Segment Start: Data in this exercise

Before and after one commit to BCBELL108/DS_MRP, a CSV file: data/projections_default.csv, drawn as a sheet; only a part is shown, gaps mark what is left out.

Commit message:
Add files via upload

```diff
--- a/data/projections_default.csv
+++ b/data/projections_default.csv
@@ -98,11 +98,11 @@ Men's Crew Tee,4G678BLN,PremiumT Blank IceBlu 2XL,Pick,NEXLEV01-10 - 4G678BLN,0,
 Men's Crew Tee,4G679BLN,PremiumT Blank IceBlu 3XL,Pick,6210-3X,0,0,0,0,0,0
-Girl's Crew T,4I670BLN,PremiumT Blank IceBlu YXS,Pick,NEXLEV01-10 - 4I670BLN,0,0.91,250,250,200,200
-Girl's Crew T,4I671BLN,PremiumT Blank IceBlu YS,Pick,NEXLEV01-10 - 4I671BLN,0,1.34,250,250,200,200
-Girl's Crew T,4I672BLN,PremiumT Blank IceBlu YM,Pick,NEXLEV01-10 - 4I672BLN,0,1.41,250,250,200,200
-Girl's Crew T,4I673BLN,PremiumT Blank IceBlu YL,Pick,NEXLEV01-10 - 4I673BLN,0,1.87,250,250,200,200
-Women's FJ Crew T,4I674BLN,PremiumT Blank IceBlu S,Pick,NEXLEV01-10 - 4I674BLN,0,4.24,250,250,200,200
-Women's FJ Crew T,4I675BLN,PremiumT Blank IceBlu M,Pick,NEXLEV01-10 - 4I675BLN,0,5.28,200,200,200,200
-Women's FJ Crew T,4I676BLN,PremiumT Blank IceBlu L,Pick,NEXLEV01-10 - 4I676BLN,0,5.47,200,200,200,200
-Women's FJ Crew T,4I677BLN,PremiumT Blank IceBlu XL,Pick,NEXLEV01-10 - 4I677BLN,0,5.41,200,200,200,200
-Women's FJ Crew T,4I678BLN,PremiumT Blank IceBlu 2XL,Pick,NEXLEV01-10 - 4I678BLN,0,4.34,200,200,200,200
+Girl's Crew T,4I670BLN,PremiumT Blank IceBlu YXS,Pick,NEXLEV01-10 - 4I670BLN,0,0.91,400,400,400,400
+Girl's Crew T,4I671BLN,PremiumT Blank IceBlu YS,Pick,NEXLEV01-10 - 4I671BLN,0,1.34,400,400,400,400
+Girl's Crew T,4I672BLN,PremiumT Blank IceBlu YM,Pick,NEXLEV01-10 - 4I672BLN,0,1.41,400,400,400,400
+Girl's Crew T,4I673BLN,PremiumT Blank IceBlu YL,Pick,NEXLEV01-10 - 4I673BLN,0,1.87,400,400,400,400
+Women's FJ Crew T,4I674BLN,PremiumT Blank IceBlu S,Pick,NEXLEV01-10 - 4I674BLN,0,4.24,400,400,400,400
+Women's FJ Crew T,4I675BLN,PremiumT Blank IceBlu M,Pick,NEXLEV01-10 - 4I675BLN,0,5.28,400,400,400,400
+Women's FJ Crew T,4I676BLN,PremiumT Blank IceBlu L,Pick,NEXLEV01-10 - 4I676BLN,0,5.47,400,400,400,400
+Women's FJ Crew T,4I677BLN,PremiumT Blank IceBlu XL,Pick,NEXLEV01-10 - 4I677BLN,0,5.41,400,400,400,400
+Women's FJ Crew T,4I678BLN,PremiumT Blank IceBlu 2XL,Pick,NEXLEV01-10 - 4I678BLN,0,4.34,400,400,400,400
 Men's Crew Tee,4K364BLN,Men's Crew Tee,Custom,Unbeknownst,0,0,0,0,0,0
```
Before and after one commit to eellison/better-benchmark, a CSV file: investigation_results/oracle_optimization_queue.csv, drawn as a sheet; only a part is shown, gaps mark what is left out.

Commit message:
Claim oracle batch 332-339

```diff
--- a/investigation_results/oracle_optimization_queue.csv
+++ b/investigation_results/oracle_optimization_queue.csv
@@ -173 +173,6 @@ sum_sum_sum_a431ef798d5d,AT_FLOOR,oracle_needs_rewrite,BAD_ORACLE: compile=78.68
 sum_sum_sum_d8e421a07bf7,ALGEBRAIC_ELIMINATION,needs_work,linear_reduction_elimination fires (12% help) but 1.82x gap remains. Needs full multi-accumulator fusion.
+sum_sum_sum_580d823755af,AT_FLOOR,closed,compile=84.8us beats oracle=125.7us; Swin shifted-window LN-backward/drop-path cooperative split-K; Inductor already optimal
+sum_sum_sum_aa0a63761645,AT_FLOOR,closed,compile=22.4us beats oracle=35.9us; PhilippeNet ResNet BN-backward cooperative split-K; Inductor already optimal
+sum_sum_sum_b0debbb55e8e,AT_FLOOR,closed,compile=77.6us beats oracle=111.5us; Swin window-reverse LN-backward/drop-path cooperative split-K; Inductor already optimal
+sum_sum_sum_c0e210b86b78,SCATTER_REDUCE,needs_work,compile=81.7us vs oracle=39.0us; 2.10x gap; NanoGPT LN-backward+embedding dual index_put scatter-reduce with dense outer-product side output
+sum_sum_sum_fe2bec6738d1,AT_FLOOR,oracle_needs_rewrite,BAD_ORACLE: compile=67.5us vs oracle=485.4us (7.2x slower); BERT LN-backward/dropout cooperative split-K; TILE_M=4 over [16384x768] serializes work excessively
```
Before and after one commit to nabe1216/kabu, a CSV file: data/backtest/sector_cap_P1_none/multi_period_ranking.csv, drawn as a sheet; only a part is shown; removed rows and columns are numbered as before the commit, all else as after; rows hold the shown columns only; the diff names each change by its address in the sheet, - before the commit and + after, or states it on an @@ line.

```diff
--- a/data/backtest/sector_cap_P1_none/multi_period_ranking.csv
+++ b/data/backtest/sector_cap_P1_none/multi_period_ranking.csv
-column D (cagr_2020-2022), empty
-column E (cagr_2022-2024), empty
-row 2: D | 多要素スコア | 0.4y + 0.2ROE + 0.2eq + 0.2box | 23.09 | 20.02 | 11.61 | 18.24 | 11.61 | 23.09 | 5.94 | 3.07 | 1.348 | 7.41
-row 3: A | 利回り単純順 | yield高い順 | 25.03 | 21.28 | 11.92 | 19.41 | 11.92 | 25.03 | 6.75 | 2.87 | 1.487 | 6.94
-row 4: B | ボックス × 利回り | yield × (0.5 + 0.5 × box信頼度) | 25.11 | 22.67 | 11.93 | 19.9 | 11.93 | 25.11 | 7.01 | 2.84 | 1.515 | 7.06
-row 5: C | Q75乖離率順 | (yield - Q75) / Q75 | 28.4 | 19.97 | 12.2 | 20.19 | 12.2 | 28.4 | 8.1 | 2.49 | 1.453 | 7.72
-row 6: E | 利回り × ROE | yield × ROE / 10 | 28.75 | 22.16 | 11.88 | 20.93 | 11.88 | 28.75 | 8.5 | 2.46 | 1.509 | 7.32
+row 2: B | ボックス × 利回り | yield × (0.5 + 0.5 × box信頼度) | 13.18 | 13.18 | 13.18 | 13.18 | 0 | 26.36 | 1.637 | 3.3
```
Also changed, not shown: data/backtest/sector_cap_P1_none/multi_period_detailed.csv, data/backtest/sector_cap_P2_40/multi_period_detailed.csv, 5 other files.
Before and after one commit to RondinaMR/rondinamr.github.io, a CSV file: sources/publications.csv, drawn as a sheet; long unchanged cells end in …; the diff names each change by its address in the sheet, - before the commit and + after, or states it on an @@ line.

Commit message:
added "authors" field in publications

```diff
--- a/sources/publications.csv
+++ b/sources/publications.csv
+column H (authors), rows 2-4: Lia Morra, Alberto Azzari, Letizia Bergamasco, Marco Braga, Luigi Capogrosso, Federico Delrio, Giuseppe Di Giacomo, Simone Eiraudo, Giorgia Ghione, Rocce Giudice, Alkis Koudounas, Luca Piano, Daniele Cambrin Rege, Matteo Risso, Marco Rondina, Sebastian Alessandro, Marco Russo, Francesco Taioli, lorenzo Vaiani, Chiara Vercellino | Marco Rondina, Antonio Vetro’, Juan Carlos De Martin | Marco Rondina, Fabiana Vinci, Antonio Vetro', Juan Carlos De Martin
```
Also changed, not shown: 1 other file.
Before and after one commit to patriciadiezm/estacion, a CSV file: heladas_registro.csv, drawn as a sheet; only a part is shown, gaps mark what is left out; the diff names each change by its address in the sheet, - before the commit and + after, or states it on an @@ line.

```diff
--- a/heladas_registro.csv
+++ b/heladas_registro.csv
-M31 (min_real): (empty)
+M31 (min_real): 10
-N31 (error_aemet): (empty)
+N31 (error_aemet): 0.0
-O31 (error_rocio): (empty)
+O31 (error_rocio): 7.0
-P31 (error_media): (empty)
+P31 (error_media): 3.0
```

Segment End: Data in this exercise

Whenever a line in the preceding entries includes the word "Girl", count it, and state the total alone.

8